And when I’m reminded of bands like Th’ Faith Healers (which, sadly they initially broke up in 1994 before reuniting in 2006), I keep thinking of just how influential bands like them were, not only at the time, but for years later.
I always thought this dramatic upheaval in Rock was a reaction to what had become a sense of complacency in the 1980s. That Grunge was a reaction to Techno, much as Punk was a reaction to the laid-back (on the one end) or over-produced (on the other end) Pop music at the time. Music during the 80s was going through a sense of sameness, due in no small part to the advent of MTV and the notion that music had to be laid out in visual terms rather than musical ones – that what was going outside of that slightly recycled atmosphere was highly charged and potentially dangerous – that it stripped down the over-production, replacing it with a pure vision that was without compromise, that was direct and that was demanding to be heard and felt (which is why that period of music produced some of the loudest groups in Rock history).
Many people have said that Th’ Faith Healers were life-changing, that they were a band you had to see live in order to fully appreciate. I admit I didn’t get a chance to see them during their initial incarnation, but this session for John Peel comes in at a close second for sheer energy. Peel had a knack (or his engineers did) for instilling a sense of energy in a band that was often better than their official studio efforts. The end result is astonishing.
I think it’s safe to say that this first session was a harbinger of things to come for this band – and that Th’ Faith Healers have maintained a freshness and urgency in these 1991 sessions that is still felt today.

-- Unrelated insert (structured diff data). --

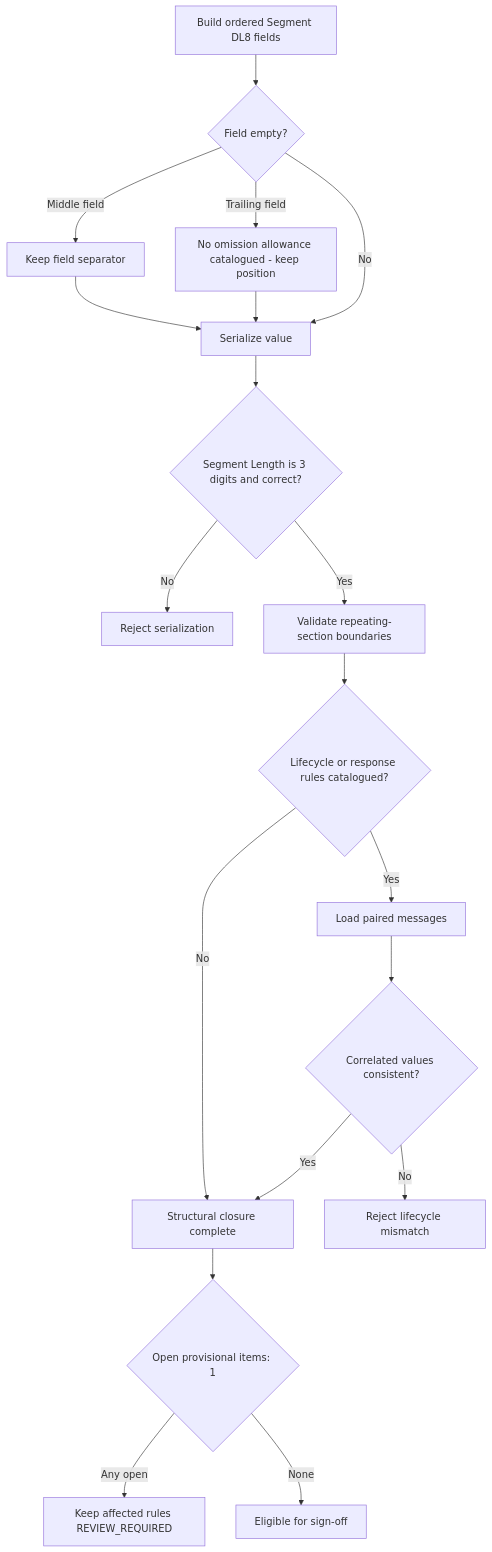
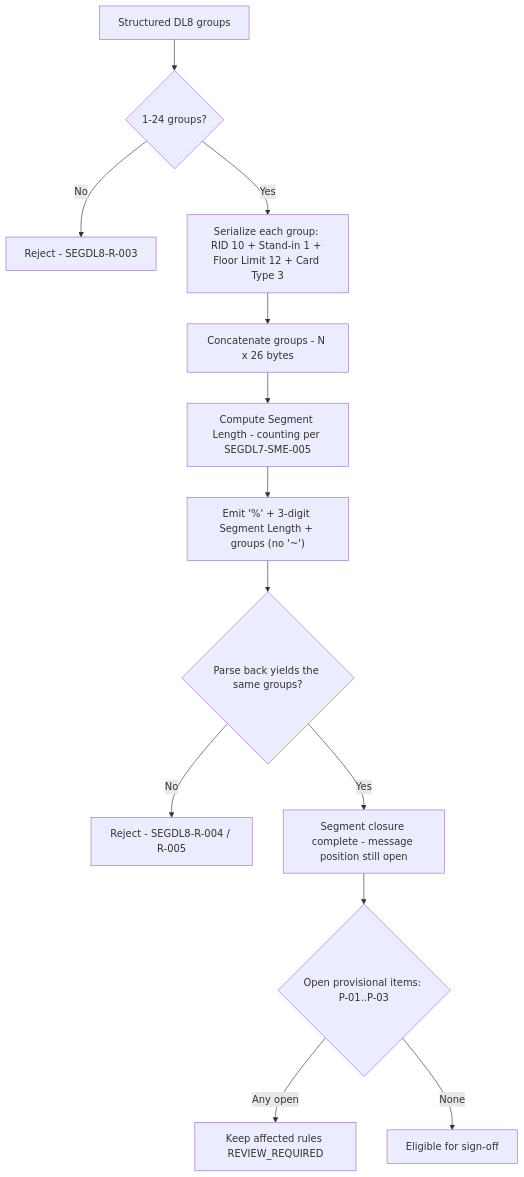
The diagram in regression-artifact-validator/specifications/ATL105/docs/specs/kb/segment-DL8/final-closure-flow.md (DhanSingh-hub/core-auth-ai-validation-framework), drawn with Mermaid before and after one commit. The commit also changed other lines of this file and 28 other files, not shown here.

First line of the commit message:
docs(segment-DL8): retrain KB module against Segment 100 and the 12.49 EMV floor-limit layout

````diff
--- a/regression-artifact-validator/specifications/ATL105/docs/specs/kb/segment-DL8/final-closure-flow.md
+++ b/regression-artifact-validator/specifications/ATL105/docs/specs/kb/segment-DL8/final-closure-flow.md
@@ -3,22 +3,15 @@
 ```mermaid
 flowchart TD
-    A[Build ordered Segment DL8 fields] --> B{Field empty?}
-    B -->|Middle field| C[Keep field separator]
-    B -->|Trailing field| D[No omission allowance catalogued - keep position]
-    C --> F
-    D --> F
-    B -->|No| F[Serialize value]
-    F --> G{Segment Length is 3 digits and correct?}
-    G -->|No| X1[Reject serialization]
-    G -->|Yes| H[Validate repeating-section boundaries]
-    H --> I
-    I{Lifecycle or response rules catalogued?}
-    I -->|No| Z[Structural closure complete]
-    I -->|Yes| J[Load paired messages]
-    J --> K{Correlated values consistent?}
-    K -->|No| X2[Reject lifecycle mismatch]
-    K -->|Yes| Z
-    Z --> P{Open provisional items: 1}
+    A[Structured DL8 groups] --> B{1-24 groups?}
+    B -->|No| X1[Reject - SEGDL8-R-003]
+    B -->|Yes| C[Serialize each group: RID 10 + Stand-in 1 + Floor Limit 12 + Card Type 3]
+    C --> D[Concatenate groups - N x 26 bytes]
+    D --> E[Compute Segment Length - counting per SEGDL7-SME-005]
+    E --> F["Emit '%' + 3-digit Segment Length + groups (no '~')"]
+    F --> G{Parse back yields the same groups?}
+    G -->|No| X2[Reject - SEGDL8-R-004 / R-005]
+    G -->|Yes| Z[Segment closure complete - message position still open]
+    Z --> P{Open provisional items: P-01..P-03}
     P -->|Any open| R[Keep affected rules REVIEW_REQUIRED]
     P -->|None| S[Eligible for sign-off]
 ```
````
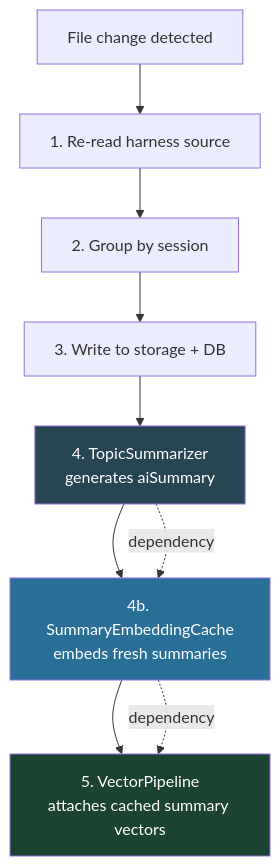
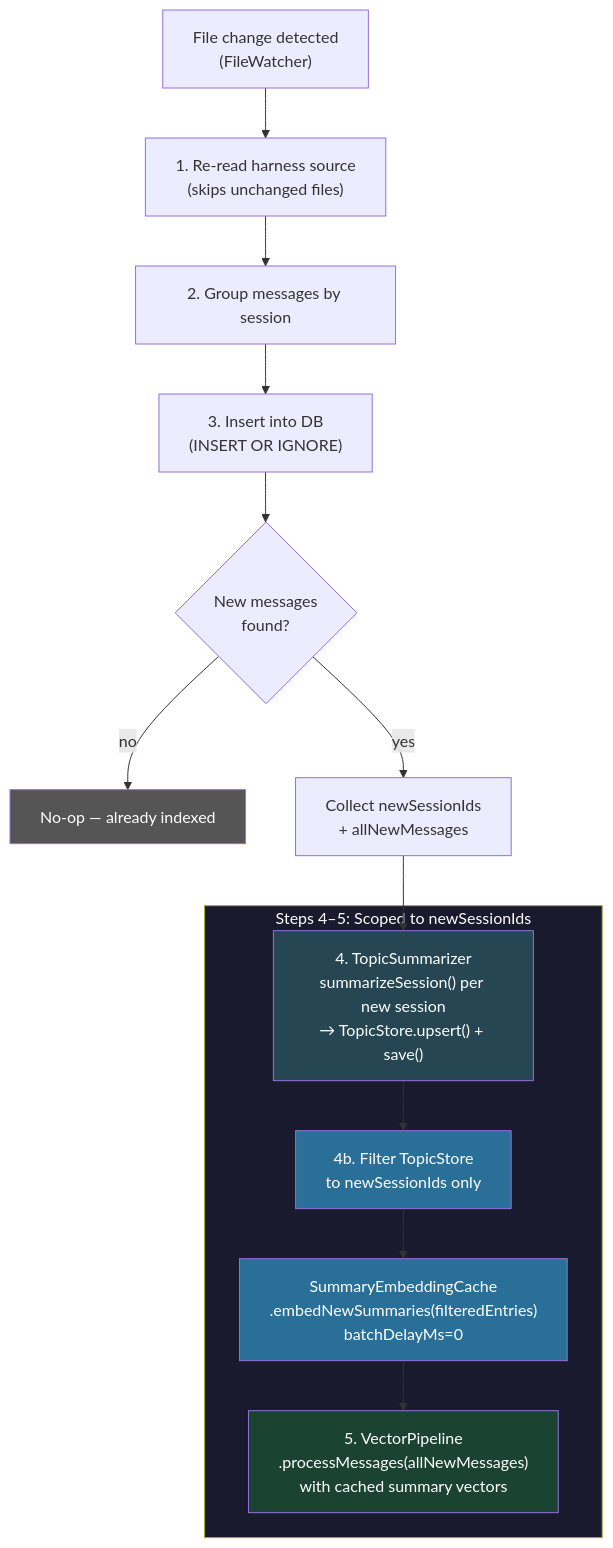
One commit to Kyliathy/context-core changed diagram 15 of 17 in server/zz-reach2/architecture/search/archi-qdrant.md. Above: the diagram before and after it, drawn with Mermaid. The commit also changed other lines of this file and 14 other files, not shown here.

Commit message:
feat: creating/editing scopes now happens in a modal fix: topic embeddings should not be fetched when Qdrant is  disabled. chore: cache dir rename

````diff
--- a/server/zz-reach2/architecture/search/archi-qdrant.md
+++ b/server/zz-reach2/architecture/search/archi-qdrant.md
@@ -890,17 +918,26 @@
 ```mermaid
 flowchart TD
-    CHANGE["File change detected"] --> READ["1. Re-read harness source"]
-    READ --> GROUP["2. Group by session"]
-    GROUP --> WRITE["3. Write to storage + DB"]
+    CHANGE["File change detected<br/>(FileWatcher)"] --> READ["1. Re-read harness source<br/>(skips unchanged files)"]
+    READ --> GROUP["2. Group messages by session"]
+    GROUP --> WRITE["3. Insert into DB<br/>(INSERT OR IGNORE)"]
 
-    WRITE --> SUMMARIZE["4. TopicSummarizer<br/>generates aiSummary"]
-    SUMMARIZE --> EMBED_SUMMARY["4b. SummaryEmbeddingCache<br/>embeds fresh summaries"]
-    EMBED_SUMMARY --> VECTOR["5. VectorPipeline<br/>attaches cached summary vectors"]
+    WRITE --> COUNT{"New messages<br/>found?"}
+    COUNT -->|"no"| DONE["No-op — already indexed"]
+    COUNT -->|"yes"| COLLECT["Collect newSessionIds<br/>+ allNewMessages"]
 
-    SUMMARIZE -.->|"dependency"| EMBED_SUMMARY
-    EMBED_SUMMARY -.->|"dependency"| VECTOR
+    COLLECT --> SUMMARIZE
 
+    subgraph Scoped["Steps 4–5: Scoped to newSessionIds"]
+        SUMMARIZE["4. TopicSummarizer<br/>summarizeSession() per new session<br/>→ TopicStore.upsert() + save()"]
+        SUMMARIZE --> FILTER["4b. Filter TopicStore<br/>to newSessionIds only"]
+        FILTER --> EMBED["SummaryEmbeddingCache<br/>.embedNewSummaries(filteredEntries)<br/>batchDelayMs=0"]
+        EMBED --> VECTOR["5. VectorPipeline<br/>.processMessages(allNewMessages)<br/>with cached summary vectors"]
+    end
+
+    style Scoped fill:#1a1a2e,color:#fff
     style SUMMARIZE fill:#264653,color:#fff
-    style EMBED_SUMMARY fill:#2a6f97,color:#fff
+    style FILTER fill:#2a6f97,color:#fff
+    style EMBED fill:#2a6f97,color:#fff
     style VECTOR fill:#1b4332,color:#fff
+    style DONE fill:#555,color:#fff
 ```
````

For me, they were another one of the many reasons why music in the 1990’s was profound and exciting. Th’ Faith Healers exemplified that. In short, I loved this band.
Since it’s Friday, and just ahead of the weekend, it’s almost a requirement to play this as loud as possible.